See Kenya Wash Benefits (Null et al. 2018)
Randomization Unit
Cluster of villages
Was the treatment clustered?
Yes
Experiment Characteristics
Sample size: planned number of clusters
82 clusters of 1-3 villages each
Sample size: planned number of observations
4,437 children
Sample size (or number of clusters) by treatment arms
2,293 treatment, 2,144 control
Minimum detectable effect size for main outcomes (accounting for sample design and clustering)
56% decrease in percentage point (1.3 pp decrease; standard deviation=0.15) for ITT without controls. We expect greater power with ANCOVA specification.
IRB
INSTITUTIONAL REVIEW BOARDS (IRBs)
IRB Name
Princeton University
IRB Approval Date
2019-09-04
IRB Approval Number
0000007367
Post-Trial
Post Trial Information
Study Withdrawal

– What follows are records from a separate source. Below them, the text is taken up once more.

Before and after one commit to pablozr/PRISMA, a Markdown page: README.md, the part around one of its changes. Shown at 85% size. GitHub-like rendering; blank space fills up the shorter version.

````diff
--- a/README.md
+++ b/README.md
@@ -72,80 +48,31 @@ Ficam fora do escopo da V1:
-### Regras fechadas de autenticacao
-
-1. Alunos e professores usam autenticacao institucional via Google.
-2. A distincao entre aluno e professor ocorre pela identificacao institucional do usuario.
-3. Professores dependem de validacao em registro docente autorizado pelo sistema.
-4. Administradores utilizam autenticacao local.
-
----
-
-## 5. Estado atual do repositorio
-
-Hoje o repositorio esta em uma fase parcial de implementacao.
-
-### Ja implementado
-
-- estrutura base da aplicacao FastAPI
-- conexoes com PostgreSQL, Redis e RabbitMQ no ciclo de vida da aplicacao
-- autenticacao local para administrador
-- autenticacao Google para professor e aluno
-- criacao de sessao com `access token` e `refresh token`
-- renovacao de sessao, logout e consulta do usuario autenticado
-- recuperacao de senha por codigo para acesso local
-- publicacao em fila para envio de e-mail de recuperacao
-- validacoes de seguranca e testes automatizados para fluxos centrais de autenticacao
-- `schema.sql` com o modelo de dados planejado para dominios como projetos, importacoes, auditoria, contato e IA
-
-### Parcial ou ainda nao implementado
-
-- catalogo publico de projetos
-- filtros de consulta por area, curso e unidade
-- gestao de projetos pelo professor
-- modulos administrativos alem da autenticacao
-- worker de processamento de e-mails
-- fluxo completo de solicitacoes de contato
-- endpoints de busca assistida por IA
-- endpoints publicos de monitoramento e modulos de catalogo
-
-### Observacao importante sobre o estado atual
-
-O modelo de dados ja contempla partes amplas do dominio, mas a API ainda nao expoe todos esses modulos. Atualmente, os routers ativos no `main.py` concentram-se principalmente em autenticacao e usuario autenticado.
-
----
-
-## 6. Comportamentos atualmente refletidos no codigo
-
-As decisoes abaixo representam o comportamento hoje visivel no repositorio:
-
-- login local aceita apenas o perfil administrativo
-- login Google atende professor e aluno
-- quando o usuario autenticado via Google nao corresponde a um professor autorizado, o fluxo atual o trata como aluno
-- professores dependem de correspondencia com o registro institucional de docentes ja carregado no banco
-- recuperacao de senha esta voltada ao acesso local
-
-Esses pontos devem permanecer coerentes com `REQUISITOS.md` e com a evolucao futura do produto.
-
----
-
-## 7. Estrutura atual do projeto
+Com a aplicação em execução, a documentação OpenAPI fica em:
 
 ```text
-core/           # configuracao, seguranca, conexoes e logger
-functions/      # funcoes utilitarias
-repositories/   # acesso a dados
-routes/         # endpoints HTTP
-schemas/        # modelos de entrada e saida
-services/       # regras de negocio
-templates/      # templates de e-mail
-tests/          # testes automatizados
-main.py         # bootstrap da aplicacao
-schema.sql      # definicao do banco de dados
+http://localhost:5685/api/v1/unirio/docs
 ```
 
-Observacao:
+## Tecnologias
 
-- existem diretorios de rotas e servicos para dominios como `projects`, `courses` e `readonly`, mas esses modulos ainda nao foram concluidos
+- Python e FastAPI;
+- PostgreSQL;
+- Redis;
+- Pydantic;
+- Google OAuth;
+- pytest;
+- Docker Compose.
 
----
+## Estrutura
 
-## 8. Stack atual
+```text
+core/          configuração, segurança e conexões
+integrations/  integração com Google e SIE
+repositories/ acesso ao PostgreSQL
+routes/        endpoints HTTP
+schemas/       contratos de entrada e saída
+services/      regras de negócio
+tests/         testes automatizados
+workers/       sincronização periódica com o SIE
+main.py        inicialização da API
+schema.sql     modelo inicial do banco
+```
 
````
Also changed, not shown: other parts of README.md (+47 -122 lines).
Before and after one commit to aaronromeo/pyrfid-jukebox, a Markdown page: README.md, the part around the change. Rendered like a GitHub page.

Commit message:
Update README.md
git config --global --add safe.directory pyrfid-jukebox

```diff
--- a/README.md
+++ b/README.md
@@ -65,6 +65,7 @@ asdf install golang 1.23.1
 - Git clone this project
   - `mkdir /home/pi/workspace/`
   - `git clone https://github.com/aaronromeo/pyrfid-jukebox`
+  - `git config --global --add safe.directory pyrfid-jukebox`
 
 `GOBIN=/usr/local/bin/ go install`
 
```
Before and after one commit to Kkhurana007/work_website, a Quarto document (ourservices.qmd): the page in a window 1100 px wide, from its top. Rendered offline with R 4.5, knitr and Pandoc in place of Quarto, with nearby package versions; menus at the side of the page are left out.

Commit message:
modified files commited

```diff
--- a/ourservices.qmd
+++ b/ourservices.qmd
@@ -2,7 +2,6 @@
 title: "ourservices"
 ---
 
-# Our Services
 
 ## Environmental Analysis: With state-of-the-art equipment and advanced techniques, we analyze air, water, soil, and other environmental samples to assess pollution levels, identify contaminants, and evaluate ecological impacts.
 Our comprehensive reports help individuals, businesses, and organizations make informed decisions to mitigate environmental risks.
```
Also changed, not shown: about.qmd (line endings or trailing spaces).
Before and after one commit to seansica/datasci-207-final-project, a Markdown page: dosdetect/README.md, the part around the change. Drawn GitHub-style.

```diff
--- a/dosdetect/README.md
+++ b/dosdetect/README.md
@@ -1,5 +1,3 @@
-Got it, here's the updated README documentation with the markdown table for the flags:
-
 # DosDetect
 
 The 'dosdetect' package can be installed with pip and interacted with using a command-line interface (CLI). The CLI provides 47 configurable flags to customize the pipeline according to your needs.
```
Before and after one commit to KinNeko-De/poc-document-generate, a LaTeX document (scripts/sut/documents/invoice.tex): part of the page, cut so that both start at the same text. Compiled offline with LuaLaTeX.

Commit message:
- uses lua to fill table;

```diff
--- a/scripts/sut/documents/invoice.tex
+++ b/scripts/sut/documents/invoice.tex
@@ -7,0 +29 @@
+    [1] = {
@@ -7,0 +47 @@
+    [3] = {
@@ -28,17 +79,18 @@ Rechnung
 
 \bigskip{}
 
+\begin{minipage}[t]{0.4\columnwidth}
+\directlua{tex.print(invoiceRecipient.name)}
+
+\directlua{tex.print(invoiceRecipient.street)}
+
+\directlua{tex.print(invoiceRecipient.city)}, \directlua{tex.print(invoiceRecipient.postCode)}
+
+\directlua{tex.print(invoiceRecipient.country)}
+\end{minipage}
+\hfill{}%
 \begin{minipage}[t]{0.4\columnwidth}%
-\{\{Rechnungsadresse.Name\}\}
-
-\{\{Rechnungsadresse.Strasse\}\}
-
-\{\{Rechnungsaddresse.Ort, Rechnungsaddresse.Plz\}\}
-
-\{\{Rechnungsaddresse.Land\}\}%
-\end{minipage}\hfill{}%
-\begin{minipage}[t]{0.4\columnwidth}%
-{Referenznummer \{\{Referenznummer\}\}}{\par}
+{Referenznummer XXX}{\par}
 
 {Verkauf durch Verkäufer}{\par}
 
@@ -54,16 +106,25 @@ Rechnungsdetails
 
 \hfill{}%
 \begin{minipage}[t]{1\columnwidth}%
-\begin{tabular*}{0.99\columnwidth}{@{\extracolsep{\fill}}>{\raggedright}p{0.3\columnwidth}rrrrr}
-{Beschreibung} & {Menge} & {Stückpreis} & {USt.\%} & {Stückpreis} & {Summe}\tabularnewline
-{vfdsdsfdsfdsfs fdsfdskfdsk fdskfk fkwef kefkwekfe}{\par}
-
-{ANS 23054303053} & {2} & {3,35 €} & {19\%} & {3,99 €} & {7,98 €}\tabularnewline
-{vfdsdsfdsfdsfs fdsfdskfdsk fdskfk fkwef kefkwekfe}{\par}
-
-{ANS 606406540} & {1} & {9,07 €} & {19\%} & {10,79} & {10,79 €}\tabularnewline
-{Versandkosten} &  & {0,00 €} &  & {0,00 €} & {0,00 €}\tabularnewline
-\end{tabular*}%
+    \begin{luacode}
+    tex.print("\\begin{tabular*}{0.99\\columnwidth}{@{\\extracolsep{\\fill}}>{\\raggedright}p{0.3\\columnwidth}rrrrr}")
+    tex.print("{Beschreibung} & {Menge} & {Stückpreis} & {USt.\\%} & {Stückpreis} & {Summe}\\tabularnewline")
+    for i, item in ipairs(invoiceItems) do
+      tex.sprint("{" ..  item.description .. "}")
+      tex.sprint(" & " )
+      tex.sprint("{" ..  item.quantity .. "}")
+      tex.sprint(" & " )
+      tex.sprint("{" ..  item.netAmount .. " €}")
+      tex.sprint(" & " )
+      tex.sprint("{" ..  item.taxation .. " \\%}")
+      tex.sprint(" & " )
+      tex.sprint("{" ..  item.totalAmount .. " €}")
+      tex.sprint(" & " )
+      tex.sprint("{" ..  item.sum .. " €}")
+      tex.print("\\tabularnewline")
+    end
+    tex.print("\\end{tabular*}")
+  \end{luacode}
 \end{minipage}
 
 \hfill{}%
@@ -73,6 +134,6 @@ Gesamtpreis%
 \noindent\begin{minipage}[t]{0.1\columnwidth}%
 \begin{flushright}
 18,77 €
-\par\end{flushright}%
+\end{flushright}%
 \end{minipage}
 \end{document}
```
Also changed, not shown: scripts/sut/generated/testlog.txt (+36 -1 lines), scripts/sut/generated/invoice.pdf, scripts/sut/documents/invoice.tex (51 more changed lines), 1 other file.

Intervention
Is the intervention completed?
Yes
Intervention Completion Date
May 01, 2018, 12:00 AM +00:00
Is data collection complete?
Yes
Data Collection Completion Date
May 01, 2018, 12:00 AM +00:00
Final Sample Size: Number of Clusters (Unit of Randomization)
82 clusters of 1-3 villages each
Was attrition correlated with treatment status?
No
Final Sample Size: Total Number of Observations
4,437 children
Final Sample Size (or Number of Clusters) by Treatment Arms
2,293 treatment, 2,144 control
Data Publication
Data Publication
Is public data available?
No
Program Files
Program Files
No
Reports, Papers & Other Materials
Relevant Paper(s)
REPORTS & OTHER MATERIALS